▶ [Task details]:
In the records below, which lines include "changed"? Copy them.

=== Begin Enclosure ===

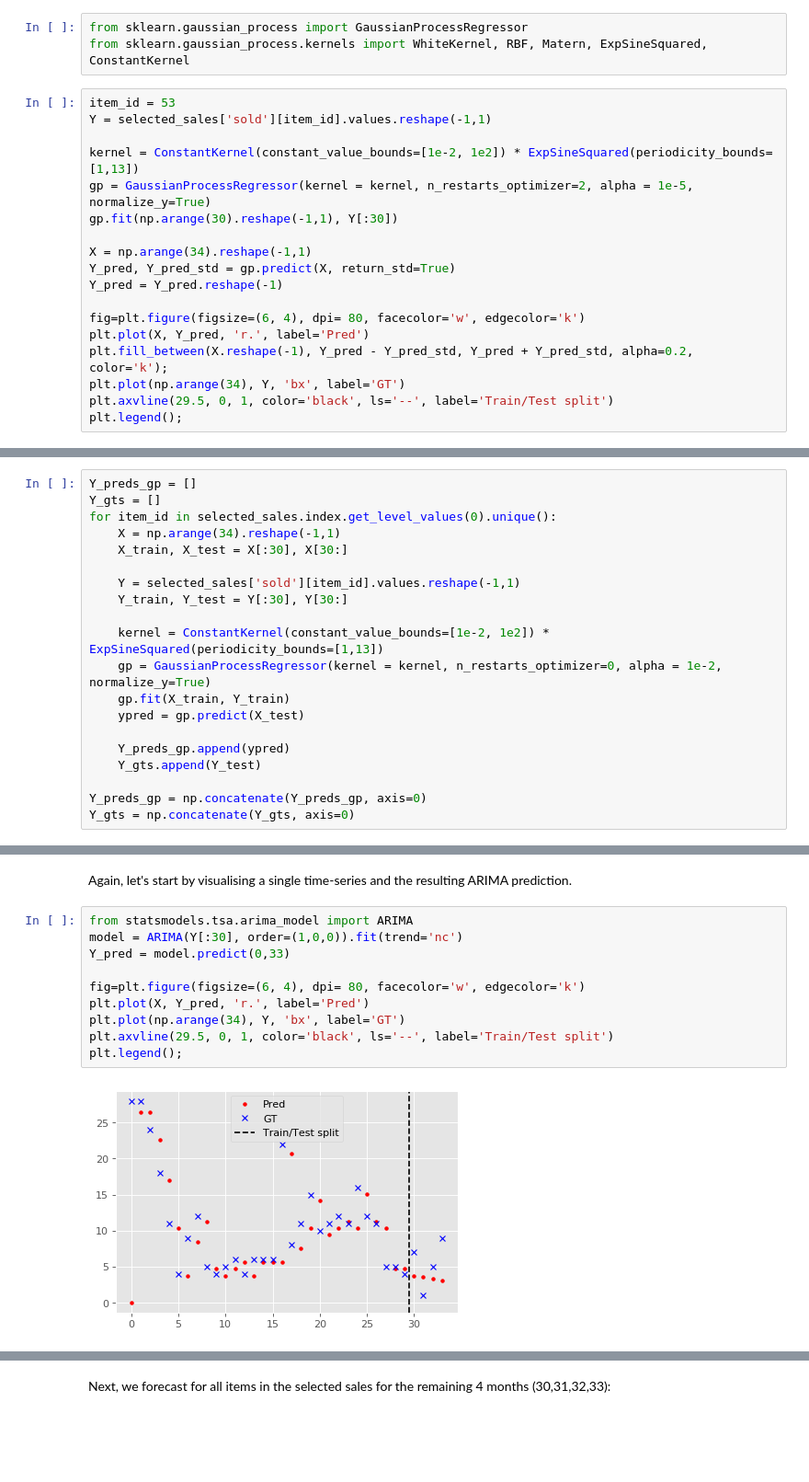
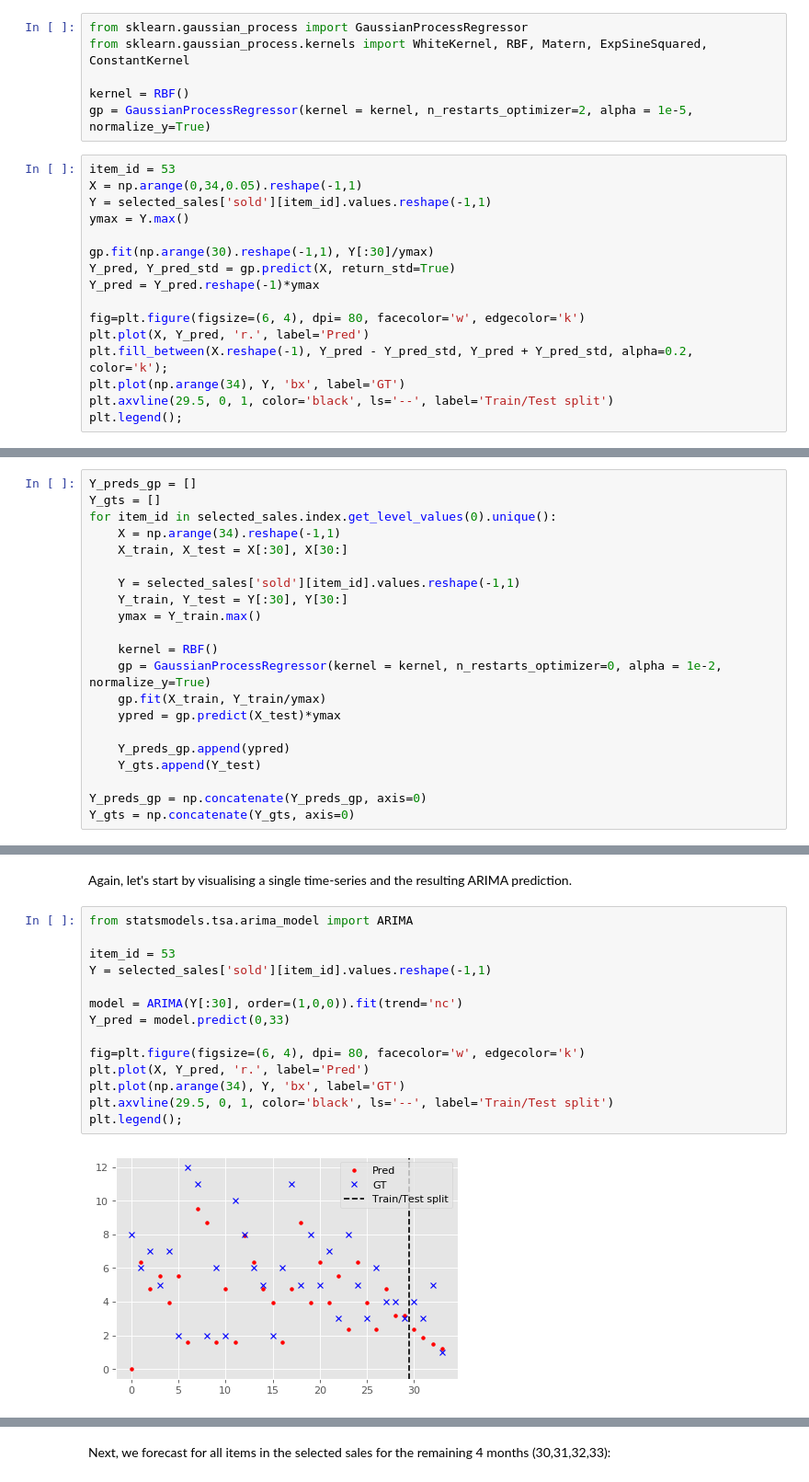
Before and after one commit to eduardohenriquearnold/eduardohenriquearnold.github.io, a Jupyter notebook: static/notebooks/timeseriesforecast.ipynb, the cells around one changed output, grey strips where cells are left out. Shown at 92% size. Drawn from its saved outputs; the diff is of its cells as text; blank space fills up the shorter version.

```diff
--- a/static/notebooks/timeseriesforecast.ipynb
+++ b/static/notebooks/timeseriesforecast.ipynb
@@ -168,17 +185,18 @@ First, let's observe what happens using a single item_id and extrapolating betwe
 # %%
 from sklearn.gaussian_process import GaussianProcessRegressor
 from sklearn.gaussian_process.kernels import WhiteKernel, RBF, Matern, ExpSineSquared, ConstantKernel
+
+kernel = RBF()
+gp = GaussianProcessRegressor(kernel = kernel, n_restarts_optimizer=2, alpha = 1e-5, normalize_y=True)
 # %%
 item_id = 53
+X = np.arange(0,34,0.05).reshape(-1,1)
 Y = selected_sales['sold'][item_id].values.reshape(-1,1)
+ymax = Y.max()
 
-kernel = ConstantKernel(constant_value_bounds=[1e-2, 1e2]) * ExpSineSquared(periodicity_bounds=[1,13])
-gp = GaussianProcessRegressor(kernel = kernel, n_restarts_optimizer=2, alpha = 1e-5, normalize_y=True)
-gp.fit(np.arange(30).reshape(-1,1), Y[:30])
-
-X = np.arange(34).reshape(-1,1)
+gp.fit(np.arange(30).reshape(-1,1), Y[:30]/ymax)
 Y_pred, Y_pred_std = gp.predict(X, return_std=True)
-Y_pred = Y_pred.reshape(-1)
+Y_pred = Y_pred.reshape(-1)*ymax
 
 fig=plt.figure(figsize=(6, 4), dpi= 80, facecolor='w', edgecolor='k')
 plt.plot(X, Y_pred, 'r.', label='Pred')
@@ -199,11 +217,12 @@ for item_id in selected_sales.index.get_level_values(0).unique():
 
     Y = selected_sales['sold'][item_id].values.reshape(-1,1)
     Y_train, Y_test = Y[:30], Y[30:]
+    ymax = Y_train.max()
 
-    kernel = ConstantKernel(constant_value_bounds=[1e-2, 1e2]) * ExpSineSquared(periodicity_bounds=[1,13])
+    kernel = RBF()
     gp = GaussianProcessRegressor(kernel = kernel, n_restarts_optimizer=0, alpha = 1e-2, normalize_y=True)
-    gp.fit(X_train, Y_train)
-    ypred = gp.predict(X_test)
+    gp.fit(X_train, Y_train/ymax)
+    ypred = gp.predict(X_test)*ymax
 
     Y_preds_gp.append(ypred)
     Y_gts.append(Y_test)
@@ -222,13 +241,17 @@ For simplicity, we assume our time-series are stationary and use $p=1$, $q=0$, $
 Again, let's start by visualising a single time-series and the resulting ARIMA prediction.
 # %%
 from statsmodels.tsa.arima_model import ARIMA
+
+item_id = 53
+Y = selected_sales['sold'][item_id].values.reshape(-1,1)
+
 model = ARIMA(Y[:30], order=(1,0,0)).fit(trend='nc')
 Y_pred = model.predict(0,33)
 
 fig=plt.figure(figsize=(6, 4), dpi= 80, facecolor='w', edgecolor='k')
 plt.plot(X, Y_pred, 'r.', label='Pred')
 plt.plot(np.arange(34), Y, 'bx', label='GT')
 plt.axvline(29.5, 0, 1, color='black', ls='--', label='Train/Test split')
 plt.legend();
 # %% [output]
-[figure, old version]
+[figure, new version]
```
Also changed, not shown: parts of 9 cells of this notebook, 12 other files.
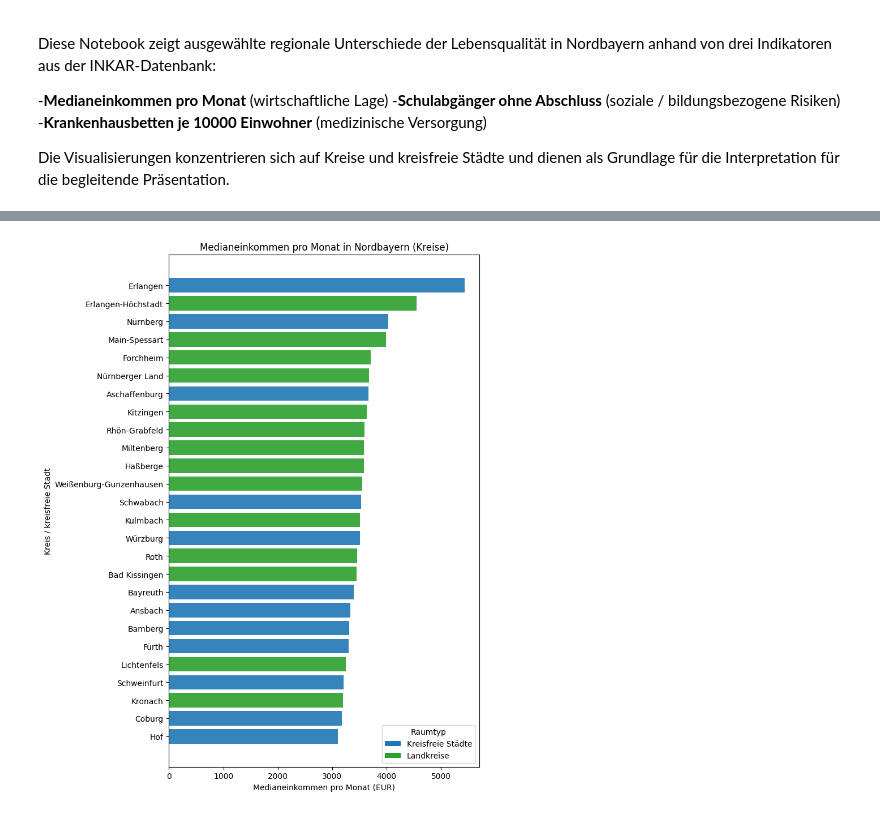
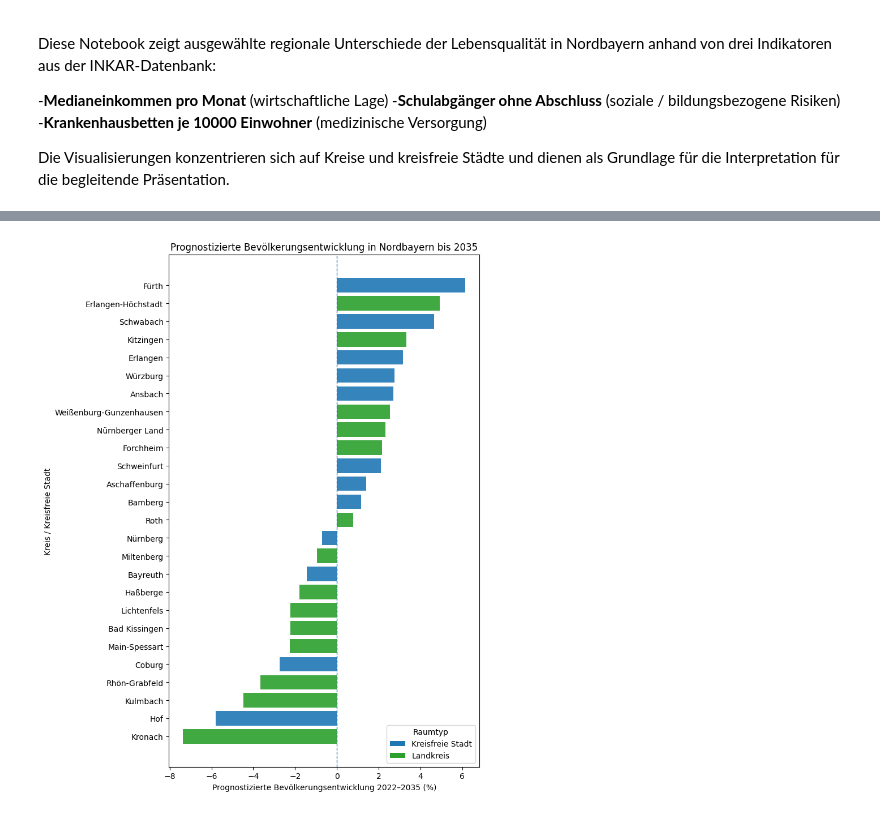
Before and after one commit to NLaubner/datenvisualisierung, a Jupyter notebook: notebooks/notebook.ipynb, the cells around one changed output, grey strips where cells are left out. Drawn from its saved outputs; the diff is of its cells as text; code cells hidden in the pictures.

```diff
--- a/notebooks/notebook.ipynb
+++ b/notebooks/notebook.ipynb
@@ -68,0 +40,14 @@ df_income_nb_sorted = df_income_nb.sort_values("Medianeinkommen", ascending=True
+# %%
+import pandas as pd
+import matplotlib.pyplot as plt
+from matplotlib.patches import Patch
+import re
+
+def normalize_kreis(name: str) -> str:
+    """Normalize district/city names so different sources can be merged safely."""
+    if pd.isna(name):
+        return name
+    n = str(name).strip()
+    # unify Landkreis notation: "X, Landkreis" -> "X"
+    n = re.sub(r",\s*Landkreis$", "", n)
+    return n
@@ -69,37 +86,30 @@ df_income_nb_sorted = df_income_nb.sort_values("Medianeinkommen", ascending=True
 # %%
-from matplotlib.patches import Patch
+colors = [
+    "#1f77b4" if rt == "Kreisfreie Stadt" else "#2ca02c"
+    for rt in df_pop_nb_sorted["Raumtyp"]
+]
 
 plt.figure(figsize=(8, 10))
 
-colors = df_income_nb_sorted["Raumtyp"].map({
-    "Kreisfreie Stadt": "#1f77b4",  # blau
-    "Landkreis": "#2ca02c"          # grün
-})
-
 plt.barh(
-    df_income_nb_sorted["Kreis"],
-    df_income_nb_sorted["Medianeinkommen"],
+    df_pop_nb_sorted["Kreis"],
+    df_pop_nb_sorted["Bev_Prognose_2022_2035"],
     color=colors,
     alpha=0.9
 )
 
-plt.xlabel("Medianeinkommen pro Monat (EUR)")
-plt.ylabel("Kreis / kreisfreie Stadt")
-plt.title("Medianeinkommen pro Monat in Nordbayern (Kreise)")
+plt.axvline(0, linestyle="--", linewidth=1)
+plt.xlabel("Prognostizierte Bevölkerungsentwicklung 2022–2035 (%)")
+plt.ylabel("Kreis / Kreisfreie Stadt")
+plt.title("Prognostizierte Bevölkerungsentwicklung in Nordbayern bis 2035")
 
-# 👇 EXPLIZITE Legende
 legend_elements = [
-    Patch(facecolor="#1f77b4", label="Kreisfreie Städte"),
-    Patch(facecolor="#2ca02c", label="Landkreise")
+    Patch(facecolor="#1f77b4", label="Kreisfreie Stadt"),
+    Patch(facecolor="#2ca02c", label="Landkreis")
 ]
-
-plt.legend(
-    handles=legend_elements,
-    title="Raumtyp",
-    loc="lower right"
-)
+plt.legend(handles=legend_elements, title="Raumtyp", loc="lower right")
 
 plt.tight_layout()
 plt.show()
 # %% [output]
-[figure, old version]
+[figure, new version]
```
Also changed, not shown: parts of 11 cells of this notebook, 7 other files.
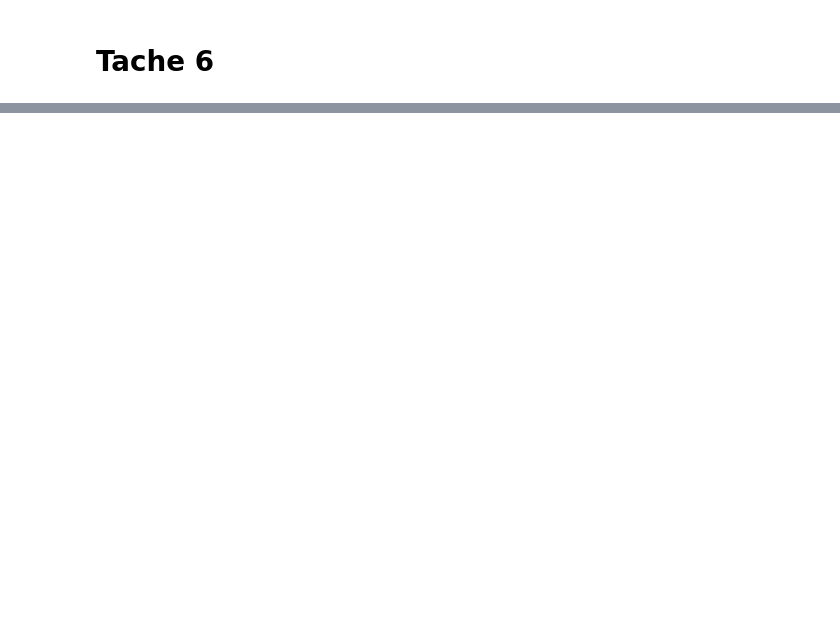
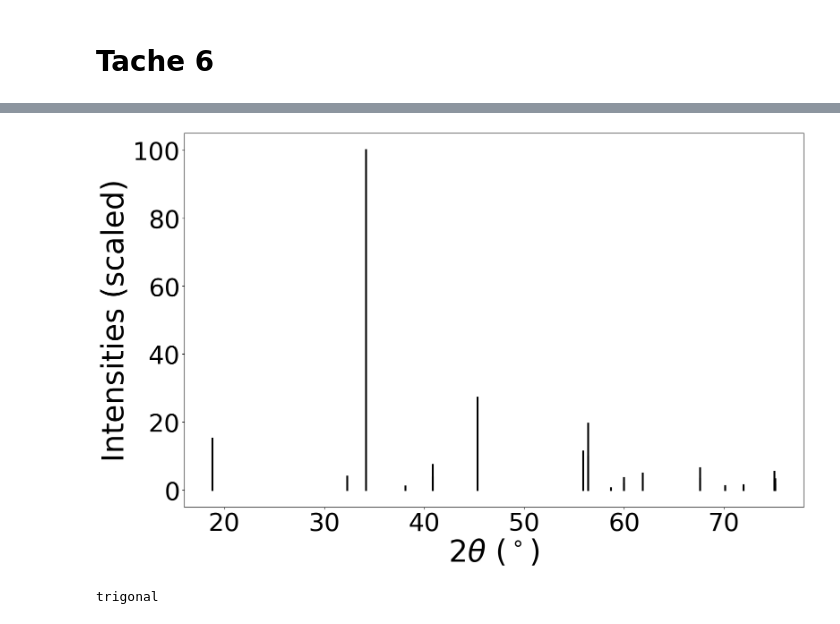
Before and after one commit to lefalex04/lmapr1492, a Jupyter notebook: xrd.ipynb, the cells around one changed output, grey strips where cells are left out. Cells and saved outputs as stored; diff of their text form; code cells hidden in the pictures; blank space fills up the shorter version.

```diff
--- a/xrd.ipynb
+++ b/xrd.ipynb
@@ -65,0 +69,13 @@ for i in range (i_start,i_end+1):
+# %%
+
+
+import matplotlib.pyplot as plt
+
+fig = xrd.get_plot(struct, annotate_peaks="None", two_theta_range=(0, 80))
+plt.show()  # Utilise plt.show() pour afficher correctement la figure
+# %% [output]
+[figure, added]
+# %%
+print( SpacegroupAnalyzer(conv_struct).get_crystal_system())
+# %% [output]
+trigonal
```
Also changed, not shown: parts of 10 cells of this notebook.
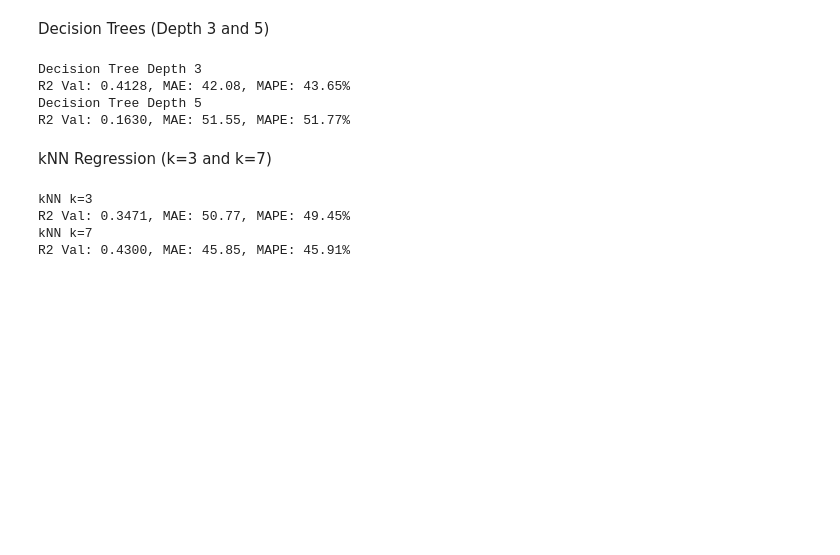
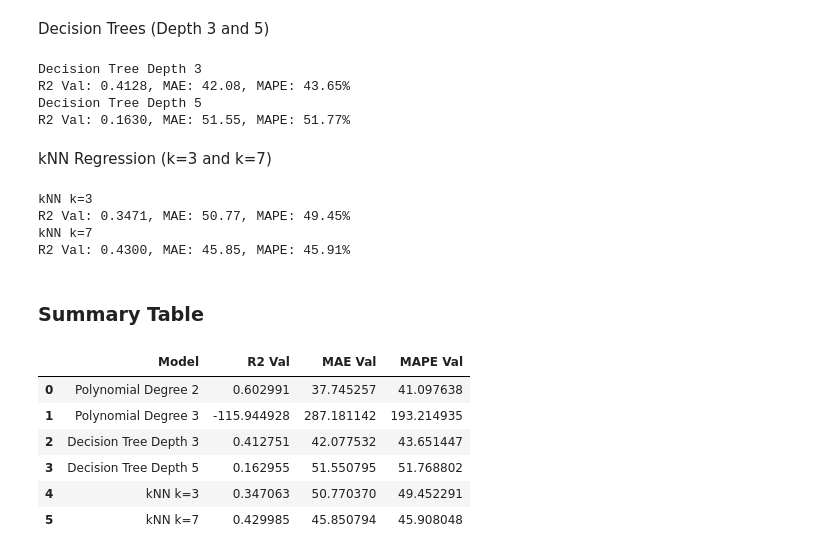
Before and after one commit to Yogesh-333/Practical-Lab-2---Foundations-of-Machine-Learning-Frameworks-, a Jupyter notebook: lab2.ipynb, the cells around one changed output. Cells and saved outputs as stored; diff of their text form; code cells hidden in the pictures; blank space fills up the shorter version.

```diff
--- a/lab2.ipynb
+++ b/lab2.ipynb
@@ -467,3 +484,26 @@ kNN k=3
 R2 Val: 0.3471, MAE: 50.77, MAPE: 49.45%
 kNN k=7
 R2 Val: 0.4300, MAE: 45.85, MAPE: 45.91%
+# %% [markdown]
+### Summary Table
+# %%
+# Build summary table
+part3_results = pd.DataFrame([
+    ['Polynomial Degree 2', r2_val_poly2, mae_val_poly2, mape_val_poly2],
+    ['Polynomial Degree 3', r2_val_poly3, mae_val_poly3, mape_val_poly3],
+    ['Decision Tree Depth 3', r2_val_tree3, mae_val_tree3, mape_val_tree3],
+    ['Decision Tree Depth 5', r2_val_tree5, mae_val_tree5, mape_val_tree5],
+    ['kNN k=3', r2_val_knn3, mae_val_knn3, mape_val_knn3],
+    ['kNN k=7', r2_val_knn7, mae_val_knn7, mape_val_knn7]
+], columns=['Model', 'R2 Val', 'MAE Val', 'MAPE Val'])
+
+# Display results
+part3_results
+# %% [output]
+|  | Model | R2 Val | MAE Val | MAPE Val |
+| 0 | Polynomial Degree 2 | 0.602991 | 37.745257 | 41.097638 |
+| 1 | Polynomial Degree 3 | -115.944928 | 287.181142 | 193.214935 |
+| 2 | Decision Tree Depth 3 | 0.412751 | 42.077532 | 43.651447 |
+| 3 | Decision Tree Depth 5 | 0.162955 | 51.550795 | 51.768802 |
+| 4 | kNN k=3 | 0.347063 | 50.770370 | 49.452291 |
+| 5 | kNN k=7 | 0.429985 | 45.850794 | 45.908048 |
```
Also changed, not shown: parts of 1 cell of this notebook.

=== End Enclosure ===

▶ [Solution to the exercise]:
Before and after one commit to eduardohenriquearnold/eduardohenriquearnold.github.io, a Jupyter notebook: static/notebooks/timeseriesforecast.ipynb, the cells around one changed output, grey strips where cells are left out. Shown at 92% size. Drawn from its saved outputs; the diff is of its cells as text; blank space fills up the shorter version.
Also changed, not shown: parts of 9 cells of this notebook, 12 other files.
Before and after one commit to NLaubner/datenvisualisierung, a Jupyter notebook: notebooks/notebook.ipynb, the cells around one changed output, grey strips where cells are left out. Drawn from its saved outputs; the diff is of its cells as text; code cells hidden in the pictures.
Also changed, not shown: parts of 11 cells of this notebook, 7 other files.
Before and after one commit to lefalex04/lmapr1492, a Jupyter notebook: xrd.ipynb, the cells around one changed output, grey strips where cells are left out. Cells and saved outputs as stored; diff of their text form; code cells hidden in the pictures; blank space fills up the shorter version.
Also changed, not shown: parts of 10 cells of this notebook.
Before and after one commit to Yogesh-333/Practical-Lab-2---Foundations-of-Machine-Learning-Frameworks-, a Jupyter notebook: lab2.ipynb, the cells around one changed output. Cells and saved outputs as stored; diff of their text form; code cells hidden in the pictures; blank space fills up the shorter version.
Also changed, not shown: parts of 1 cell of this notebook.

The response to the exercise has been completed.